Kitamura Takashi Kutani Zogan Kogo

Potter: Kitamura Takashi (1946-)

Approximate size: W2.4″ by H0.9″ or 6.1 by 2.2 cm

This cute kogo or incense container was by the famous Kutani artist Kitamura Takashi (1946-). Kitamura Takashi works in all the styles Kutani ware is known for. Here white and blue are inlaid in the form of birds and waves on the lid. This motif was also the subject of several famous works by ukiyo-e master Hokusai.

Kutani ware is a style of Japanese porcelain traditionally supposed to be from Kutani, currently a part of Kaga province which is a part of Ishikawa prefecture located on Honshu island. It is divided into two phases: ko-Kutani or old Kutani), from the 17th and early 18th centuries and Saikō-Kutani from the revived production in the 19th century. The more prestigious Ko-Kutani wares are recognized by scholars to be a complex and much misrepresented group, very often not from Kutani at all.

Kitamura Takashi was born in Komatsu which lies in Ishikawa prefecture. He became determined to go into potting and while still young he apprenticed himself to master potter Asakura Isokichi. Eventually this lead him to go independent with great success, being was selected for the Japan Fine Arts Exhibition and the Modern Fine Arts of Japan exhibition. He’s a member of the Fine Art Association of Japan and is active in multiple fields aside from modern Kutani pottery, such as the production of ko-Kutani and painting in Kosho Shimizu’s style.

Kutani ware, especially in the ko-Kutani period, is marked by vivid dark colours that epitomize lavish aesthetics. It is theorized but unproven; that the long, harsh and grey winters of the Hokuriku region led to a desire among people living there for ceramic ware to show strong and bold uplifting colours.

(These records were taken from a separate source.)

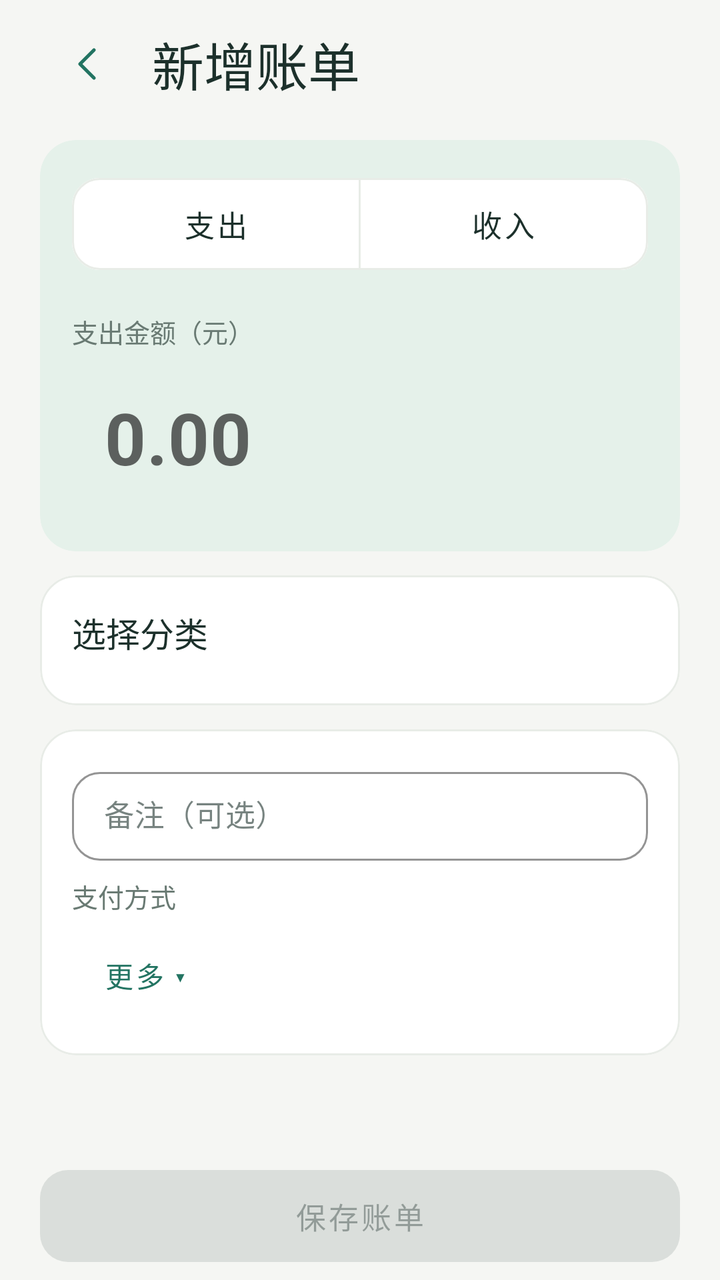
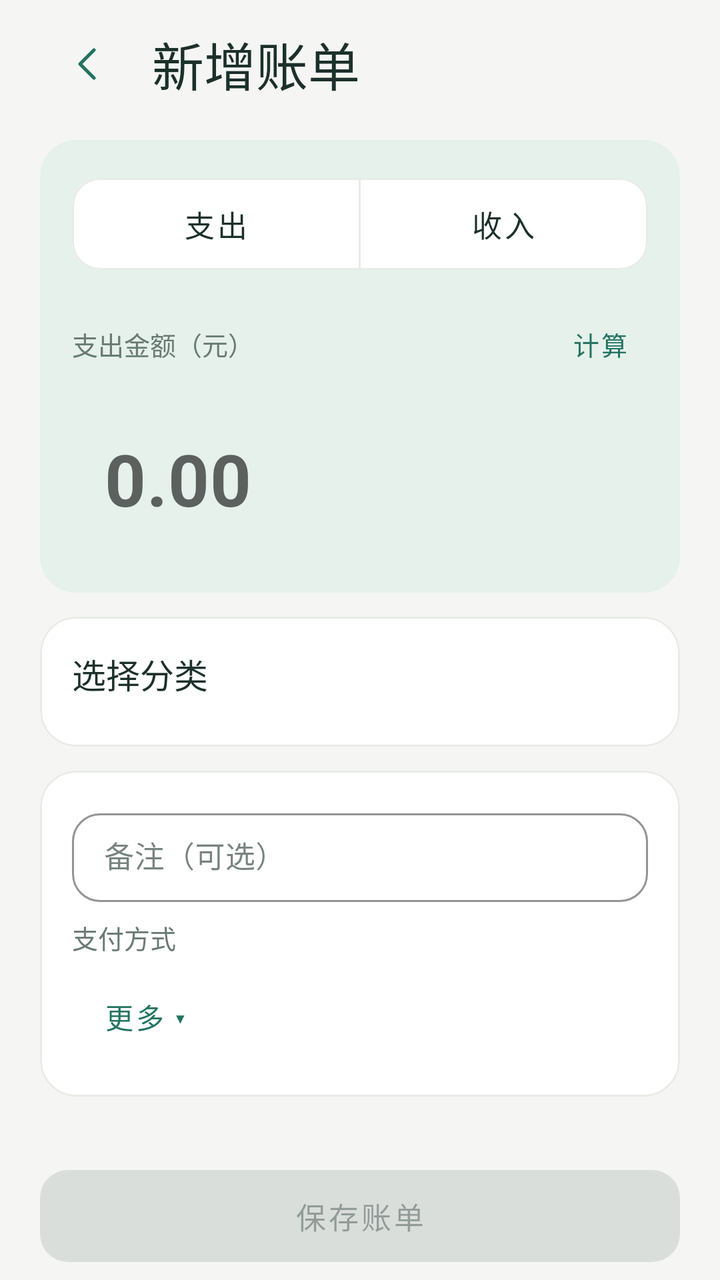

The first picture is an Android layout as it rendered before a commit; the second is the same layout after the commit. The layout source and the unified diff follow.
<!-- AndroidManifest.xml: application theme Theme.LightLedger -->
<!-- res/layout/activity_transaction_editor.xml -->
<?xml version='1.0' encoding='utf-8'?>
<LinearLayout xmlns:android="http://schemas.android.com/apk/res/android" xmlns:app="http://schemas.android.com/apk/res-auto" android:layout_width="match_parent" android:layout_height="match_parent" android:background="?attr/ledgerBackground" android:orientation="vertical">
    <LinearLayout android:layout_width="match_parent" android:layout_height="wrap_content" android:gravity="center_vertical" android:orientation="horizontal" android:paddingHorizontal="@dimen/ledger_page_gutter" android:paddingTop="8dp">
        <com.google.android.material.button.MaterialButton android:id="@+id/goBack" style="@style/LedgerTextButton" android:layout_width="48dp" android:layout_height="48dp" android:padding="0dp" android:minWidth="0dp" android:contentDescription="返回" app:icon="@drawable/ic_arrow_left" app:iconGravity="textStart" app:iconPadding="0dp" />
        <TextView android:id="@+id/pageTitle" style="@style/LedgerPageTitle" android:layout_width="0dp" android:layout_height="wrap_content" android:layout_weight="1" android:layout_marginStart="8dp" android:text="新增账单" />
    </LinearLayout>
    <ScrollView android:id="@+id/editorScroll" android:layout_width="match_parent" android:layout_height="0dp" android:layout_weight="1" android:clipToPadding="false" android:fillViewport="true">
        <LinearLayout android:layout_width="match_parent" android:layout_height="wrap_content" android:orientation="vertical" android:paddingHorizontal="@dimen/ledger_page_gutter" android:paddingBottom="12dp">
            <TextView android:id="@+id/ocrWarning" style="@style/LedgerCaption" android:layout_width="match_parent" android:layout_height="wrap_content" android:layout_marginTop="12dp" android:background="@drawable/bg_soft" android:padding="14dp" android:textColor="?attr/colorOnSurface" android:visibility="gone" />
            <com.google.android.material.card.MaterialCardView style="@style/LedgerCard" android:layout_width="match_parent" android:layout_height="wrap_content" android:layout_marginTop="14dp" app:cardBackgroundColor="?attr/ledgerSoft" app:strokeWidth="0dp">
                <LinearLayout android:layout_width="match_parent" android:layout_height="wrap_content" android:orientation="vertical" android:padding="16dp">
                    <com.google.android.material.button.MaterialButtonToggleGroup android:id="@+id/typeToggle" android:layout_width="match_parent" android:layout_height="wrap_content" app:singleSelection="true" app:selectionRequired="true">
                        <com.google.android.material.button.MaterialButton android:id="@+id/expenseOption" style="@style/LedgerToggleButton" android:layout_width="0dp" android:layout_height="wrap_content" android:layout_weight="1" android:text="支出" />
                        <com.google.android.material.button.MaterialButton android:id="@+id/incomeOption" style="@style/LedgerToggleButton" android:layout_width="0dp" android:layout_height="wrap_content" android:layout_weight="1" android:text="收入" />
                        <com.google.android.material.button.MaterialButton android:id="@+id/specialTypeOption" style="@style/LedgerToggleButton" android:layout_width="0dp" android:layout_height="wrap_content" android:layout_weight="1" android:visibility="gone" />
                    </com.google.android.material.button.MaterialButtonToggleGroup>
                    <TextView android:id="@+id/amountLabel" style="@style/LedgerCaption" android:layout_width="match_parent" android:layout_height="wrap_content" android:layout_marginTop="18dp" android:text="支出金额（元）" />
                    <com.google.android.material.textfield.TextInputLayout android:id="@+id/amountInput" android:layout_width="match_parent" android:layout_height="wrap_content" android:layout_marginTop="2dp" app:boxBackgroundMode="none" app:hintEnabled="false" app:prefixText="¥" app:prefixTextAppearance="@style/LedgerAmountText" app:prefixTextColor="?attr/colorOnSurface">
                        <com.google.android.material.textfield.TextInputEditText android:id="@+id/amount" android:layout_width="match_parent" android:layout_height="wrap_content" android:hint="0.00" android:imeOptions="actionNext" android:inputType="numberDecimal" android:maxLines="1" android:fontFeatureSettings="tnum" android:textColor="?attr/colorOnSurface" android:textSize="36sp" android:textStyle="bold" />
                    </com.google.android.material.textfield.TextInputLayout>
                </LinearLayout>
            </com.google.android.material.card.MaterialCardView>
            <com.google.android.material.card.MaterialCardView style="@style/LedgerCard" android:layout_width="match_parent" android:layout_height="wrap_content" android:layout_marginTop="12dp">
                <LinearLayout android:layout_width="match_parent" android:layout_height="wrap_content" android:orientation="vertical" android:padding="16dp">
                    <TextView style="@style/LedgerSectionTitle" android:layout_width="match_parent" android:layout_height="wrap_content" android:text="选择分类" />
                    <com.google.android.material.chip.ChipGroup android:id="@+id/categoryChips" android:layout_width="match_parent" android:layout_height="wrap_content" android:layout_marginTop="8dp" app:chipSpacingHorizontal="6dp" app:chipSpacingVertical="6dp" app:singleSelection="true" />
                    <com.google.android.material.button.MaterialButton android:id="@+id/expandCategories" style="@style/LedgerTextButton" android:layout_width="match_parent" android:layout_height="wrap_content" android:layout_marginTop="4dp" android:gravity="start|center_vertical" android:text="展开不常用分类 ▾" android:visibility="gone" />
                    <com.google.android.material.chip.ChipGroup android:id="@+id/occasionalCategoryChips" android:layout_width="match_parent" android:layout_height="wrap_content" android:layout_marginTop="4dp" app:chipSpacingHorizontal="6dp" app:chipSpacingVertical="6dp" app:singleSelection="true" android:visibility="gone" />
                </LinearLayout>
            </com.google.android.material.card.MaterialCardView>
            <com.google.android.material.card.MaterialCardView style="@style/LedgerCard" android:layout_width="match_parent" android:layout_height="wrap_content" android:layout_marginTop="12dp">
                <LinearLayout android:layout_width="match_parent" android:layout_height="wrap_content" android:orientation="vertical" android:padding="16dp">
                    <com.google.android.material.textfield.TextInputLayout android:layout_width="match_parent" android:layout_height="wrap_content" android:hint="备注（可选）">
                        <com.google.android.material.textfield.TextInputEditText android:id="@+id/note" android:layout_width="match_parent" android:layout_height="wrap_content" android:inputType="textMultiLine" android:minLines="1" android:maxLines="3" android:textSize="15sp" android:paddingVertical="12dp" />
                    </com.google.android.material.textfield.TextInputLayout>
                    <FrameLayout android:id="@+id/primaryPayment" android:layout_width="match_parent" android:layout_height="wrap_content">
                        <LinearLayout android:id="@+id/paymentChoices" android:layout_width="match_parent" android:layout_height="wrap_content" android:orientation="vertical">
                            <TextView style="@style/LedgerCaption" android:layout_width="match_parent" android:layout_height="wrap_content" android:layout_marginTop="8dp" android:text="支付方式" />
                            <com.google.android.material.chip.ChipGroup android:id="@+id/paymentMethodChips" android:layout_width="match_parent" android:layout_height="wrap_content" android:layout_marginTop="6dp" app:chipSpacingHorizontal="4dp" app:singleLine="true" app:singleSelection="true" app:selectionRequired="true" />
                        </LinearLayout>
                    </FrameLayout>
                    <com.google.android.material.button.MaterialButton android:id="@+id/refundLink" style="@style/LedgerOutlineButton" android:layout_width="match_parent" android:layout_height="wrap_content" android:layout_marginTop="8dp" android:text="关联原支出（可选）" android:visibility="gone" />
                    <com.google.android.material.button.MaterialButton android:id="@+id/moreDetails" style="@style/LedgerTextButton" android:layout_width="match_parent" android:layout_height="wrap_content" android:gravity="start|center_vertical" android:text="更多 ▾" />
                    <LinearLayout android:id="@+id/additionalDetails" android:layout_width="match_parent" android:layout_height="wrap_content" android:orientation="vertical" android:visibility="gone">
                        <com.google.android.material.textfield.TextInputLayout android:layout_width="match_parent" android:layout_height="wrap_content" android:hint="商户（可选）">
                            <com.google.android.material.textfield.TextInputEditText android:id="@+id/merchant" android:layout_width="match_parent" android:layout_height="wrap_content" android:singleLine="true" />
                        </com.google.android.material.textfield.TextInputLayout>
                        <CheckBox android:id="@+id/rememberMerchant" android:layout_width="match_parent" android:layout_height="wrap_content" android:minHeight="48dp" android:text="记住这个商户的分类" android:textColor="?attr/colorOnSurface" android:textSize="14sp" />
                        <com.google.android.material.button.MaterialButton android:id="@+id/timestamp" style="@style/LedgerOutlineButton" android:layout_width="match_parent" android:layout_height="wrap_content" />
                        <com.google.android.material.button.MaterialButton android:id="@+id/tags" style="@style/LedgerOutlineButton" android:layout_width="match_parent" android:layout_height="wrap_content" android:layout_marginTop="8dp" android:text="标签：未选择" />
                    </LinearLayout>
                </LinearLayout>
            </com.google.android.material.card.MaterialCardView>
            <TextView android:id="@+id/ocrRawText" style="@style/LedgerCaption" android:layout_width="match_parent" android:layout_height="wrap_content" android:layout_marginTop="18dp" android:visibility="gone" />
            <com.google.android.material.button.MaterialButton android:id="@+id/delete" style="@style/LedgerOutlineButton" android:layout_width="match_parent" android:layout_height="wrap_content" android:layout_marginTop="8dp" android:text="删除账单" android:textColor="@color/ledger_orange" android:visibility="gone" />
        </LinearLayout>
    </ScrollView>
    <LinearLayout android:layout_width="match_parent" android:layout_height="wrap_content" android:orientation="vertical" android:background="?attr/ledgerBackground" android:paddingHorizontal="@dimen/ledger_page_gutter" android:paddingVertical="6dp">
        <com.google.android.material.button.MaterialButton android:id="@+id/save" style="@style/LedgerButton" android:layout_width="match_parent" android:layout_height="wrap_content" android:enabled="false" android:text="保存账单" />
    </LinearLayout>
</LinearLayout>
<!-- resources referenced by this layout -->
<resources>
  <color name="ledger_orange">#AF603B</color>
  <dimen name="ledger_page_gutter">20dp</dimen>
  <!-- drawable bg_soft (drawable) -->
  <shape xmlns:android="http://schemas.android.com/apk/res/android"><solid android:color="?attr/ledgerSoft"/><corners android:radius="20dp"/></shape>
  <!-- drawable ic_arrow_left (drawable) -->
  <vector xmlns:android="http://schemas.android.com/apk/res/android" android:width="24dp" android:height="24dp" android:viewportWidth="24" android:viewportHeight="24"><path android:pathData="M15,5 L8,12 L15,19" android:fillColor="@android:color/transparent" android:strokeColor="?attr/colorPrimary" android:strokeWidth="1.7" android:strokeLineCap="round" android:strokeLineJoin="round"/></vector>
  <style name="LedgerAmountText" parent="TextAppearance.AppCompat.Large">
          <item name="android:textSize">36sp</item>
          <item name="android:textStyle">bold</item>
          <item name="android:fontFamily">sans-serif</item>
          <item name="android:textColor">?attr/colorOnSurface</item>
      </style>
  <style name="LedgerCaption"><item name="android:textColor">?attr/ledgerMuted</item><item name="android:textSize">13sp</item><item name="android:lineSpacingExtra">3dp</item></style>
  <style name="LedgerCard" parent="Widget.MaterialComponents.CardView">
          <item name="cardCornerRadius">18dp</item><item name="cardElevation">0dp</item><item name="cardBackgroundColor">@color/white</item>
          <item name="strokeColor">?attr/ledgerBorder</item><item name="strokeWidth">1dp</item>
      </style>
  <style name="LedgerPageTitle"><item name="android:textColor">?attr/colorOnSurface</item><item name="android:textSize">26sp</item><item name="android:fontFamily">sans-serif-medium</item></style>
  <style name="LedgerSectionTitle"><item name="android:textColor">?attr/colorOnSurface</item><item name="android:textSize">17sp</item><item name="android:fontFamily">sans-serif-medium</item></style>
  <style name="LedgerTextButton" parent="Widget.MaterialComponents.Button.TextButton">
          <item name="android:minHeight">48dp</item><item name="android:textAllCaps">false</item><item name="android:textSize">14sp</item><item name="cornerRadius">12dp</item>
      </style>
  <style name="LedgerToggleButton" parent="LedgerOutlineButton">
          <item name="backgroundTint">@color/ledger_chip_background</item>
          <item name="android:textColor">@color/ledger_chip_text</item>
      </style>
  <color name="white">#FFFFFF</color>
  <color name="ledger_teal">#237462</color>
  <color name="ledger_teal_dark">#184D40</color>
  <color name="ledger_ink">#1C302B</color>
  <color name="ledger_background">#F5F6F3</color>
  <color name="ledger_teal_soft">#E5F1EA</color>
  <color name="ledger_muted">#697A73</color>
  <color name="ledger_border">#E8ECE7</color>
  <style name="LedgerWindowAnimation" parent="android:style/Animation.Activity">
          <item name="android:activityOpenEnterAnimation">@null</item>
          <item name="android:activityOpenExitAnimation">@null</item>
          <item name="android:activityCloseEnterAnimation">@null</item>
          <item name="android:activityCloseExitAnimation">@null</item>
      </style>
  <style name="LedgerInput" parent="Widget.MaterialComponents.TextInputLayout.OutlinedBox">
          <item name="boxCornerRadiusTopStart">14dp</item><item name="boxCornerRadiusTopEnd">14dp</item><item name="boxCornerRadiusBottomStart">14dp</item><item name="boxCornerRadiusBottomEnd">14dp</item>
          <item name="boxBackgroundColor">@color/white</item><item name="boxStrokeColor">?attr/colorPrimary</item>
      </style>
  <!-- unchanged entries left out for length: 3 -->
</resources>

<!-- the commit's change to res/layout/activity_transaction_editor.xml (unified diff, before → after) -->
@@ -14,7 +14,10 @@
                         <com.google.android.material.button.MaterialButton android:id="@+id/incomeOption" style="@style/LedgerToggleButton" android:layout_width="0dp" android:layout_height="wrap_content" android:layout_weight="1" android:text="收入" />
                         <com.google.android.material.button.MaterialButton android:id="@+id/specialTypeOption" style="@style/LedgerToggleButton" android:layout_width="0dp" android:layout_height="wrap_content" android:layout_weight="1" android:visibility="gone" />
                     </com.google.android.material.button.MaterialButtonToggleGroup>
-                    <TextView android:id="@+id/amountLabel" style="@style/LedgerCaption" android:layout_width="match_parent" android:layout_height="wrap_content" android:layout_marginTop="18dp" android:text="支出金额（元）" />
+                    <LinearLayout android:layout_width="match_parent" android:layout_height="wrap_content" android:layout_marginTop="10dp" android:gravity="center_vertical" android:orientation="horizontal">
+                        <TextView android:id="@+id/amountLabel" style="@style/LedgerCaption" android:layout_width="0dp" android:layout_height="wrap_content" android:layout_weight="1" android:text="支出金额（元）" />
+                        <com.google.android.material.button.MaterialButton android:id="@+id/calculateAmount" style="@style/LedgerTextButton" android:layout_width="wrap_content" android:layout_height="wrap_content" android:minWidth="48dp" android:minHeight="48dp" android:paddingHorizontal="8dp" android:text="计算" android:textSize="13sp" android:contentDescription="打开金额加减乘除计算" />
+                    </LinearLayout>
                     <com.google.android.material.textfield.TextInputLayout android:id="@+id/amountInput" android:layout_width="match_parent" android:layout_height="wrap_content" android:layout_marginTop="2dp" app:boxBackgroundMode="none" app:hintEnabled="false" app:prefixText="¥" app:prefixTextAppearance="@style/LedgerAmountText" app:prefixTextColor="?attr/colorOnSurface">
                         <com.google.android.material.textfield.TextInputEditText android:id="@+id/amount" android:layout_width="match_parent" android:layout_height="wrap_content" android:hint="0.00" android:imeOptions="actionNext" android:inputType="numberDecimal" android:maxLines="1" android:fontFeatureSettings="tnum" android:textColor="?attr/colorOnSurface" android:textSize="36sp" android:textStyle="bold" />
                     </com.google.android.material.textfield.TextInputLayout>
@@ -30,7 +33,7 @@
             </com.google.android.material.card.MaterialCardView>
             <com.google.android.material.card.MaterialCardView style="@style/LedgerCard" android:layout_width="match_parent" android:layout_height="wrap_content" android:layout_marginTop="12dp">
                 <LinearLayout android:layout_width="match_parent" android:layout_height="wrap_content" android:orientation="vertical" android:padding="16dp">
-                    <com.google.android.material.textfield.TextInputLayout android:layout_width="match_parent" android:layout_height="wrap_content" android:hint="备注（可选）">
+                    <com.google.android.material.textfield.TextInputLayout android:id="@+id/noteInput" android:layout_width="match_parent" android:layout_height="wrap_content" android:hint="备注（可选）">
                         <com.google.android.material.textfield.TextInputEditText android:id="@+id/note" android:layout_width="match_parent" android:layout_height="wrap_content" android:inputType="textMultiLine" android:minLines="1" android:maxLines="3" android:textSize="15sp" android:paddingVertical="12dp" />
                     </com.google.android.material.textfield.TextInputLayout>
                     <FrameLayout android:id="@+id/primaryPayment" android:layout_width="match_parent" android:layout_height="wrap_content">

The classical five colours style is known as gosai-de (五彩手), which includes green, blue, yellow, purple and red. The designs are bold and normally depict landscapes, the beauty of nature, people and cover most of the surface of each piece.

Kutani ware is a traditional handcrafts designated by the Ministry of Economics, Trade & Industry and with a history of over 360 years it is one of the famous porcelains representing Japan!

This kogo bears the potters mark on the bottom and is in mint condition without chips or cracks. Comes with the original quality paulownia tomobako or storage box with kiln stamp, the potter’s seal and calligraphy on either side of the lid.

€150 + shipping cost

Kutani production was located around Arita, the wares are now sometimes grouped with Imari ware (thrown in as correct or incorrect “ko-Kutani type”), or the wider groupings of Arita ware or Hizen ware.